Source data:

======

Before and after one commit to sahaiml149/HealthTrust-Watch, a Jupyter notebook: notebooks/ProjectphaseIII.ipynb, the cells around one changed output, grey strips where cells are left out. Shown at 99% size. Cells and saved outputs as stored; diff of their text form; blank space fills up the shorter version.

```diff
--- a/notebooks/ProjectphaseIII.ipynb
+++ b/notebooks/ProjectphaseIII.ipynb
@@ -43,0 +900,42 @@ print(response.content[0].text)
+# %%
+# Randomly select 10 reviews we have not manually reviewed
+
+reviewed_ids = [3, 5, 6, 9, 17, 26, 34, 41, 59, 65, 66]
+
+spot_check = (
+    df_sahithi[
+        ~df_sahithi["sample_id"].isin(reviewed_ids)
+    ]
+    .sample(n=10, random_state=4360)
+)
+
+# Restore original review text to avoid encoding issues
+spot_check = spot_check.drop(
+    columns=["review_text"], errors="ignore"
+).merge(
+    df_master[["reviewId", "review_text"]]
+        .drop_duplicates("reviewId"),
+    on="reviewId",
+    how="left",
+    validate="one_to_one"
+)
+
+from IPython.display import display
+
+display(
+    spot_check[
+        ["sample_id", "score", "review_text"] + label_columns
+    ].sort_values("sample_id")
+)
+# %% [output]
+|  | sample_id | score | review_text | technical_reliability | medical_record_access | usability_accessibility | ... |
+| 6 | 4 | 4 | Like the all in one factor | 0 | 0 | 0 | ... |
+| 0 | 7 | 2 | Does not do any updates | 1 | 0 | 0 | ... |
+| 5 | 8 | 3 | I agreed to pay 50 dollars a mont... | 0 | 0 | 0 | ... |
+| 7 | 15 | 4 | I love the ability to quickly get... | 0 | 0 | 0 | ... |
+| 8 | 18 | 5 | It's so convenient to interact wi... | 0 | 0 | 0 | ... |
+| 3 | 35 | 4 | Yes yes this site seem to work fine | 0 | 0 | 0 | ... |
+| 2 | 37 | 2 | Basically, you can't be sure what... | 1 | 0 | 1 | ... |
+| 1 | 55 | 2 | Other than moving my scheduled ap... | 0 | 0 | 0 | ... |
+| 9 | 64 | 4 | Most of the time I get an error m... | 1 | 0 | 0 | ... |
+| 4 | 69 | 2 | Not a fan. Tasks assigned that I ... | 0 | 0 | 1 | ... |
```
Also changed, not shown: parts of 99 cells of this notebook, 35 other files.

======

Task brief:
Search the listing for "left" and copy each line holding it.

Reply to the exercise:
Before and after one commit to sahaiml149/HealthTrust-Watch, a Jupyter notebook: notebooks/ProjectphaseIII.ipynb, the cells around one changed output, grey strips where cells are left out. Shown at 99% size. Cells and saved outputs as stored; diff of their text form; blank space fills up the shorter version.
+    how="left",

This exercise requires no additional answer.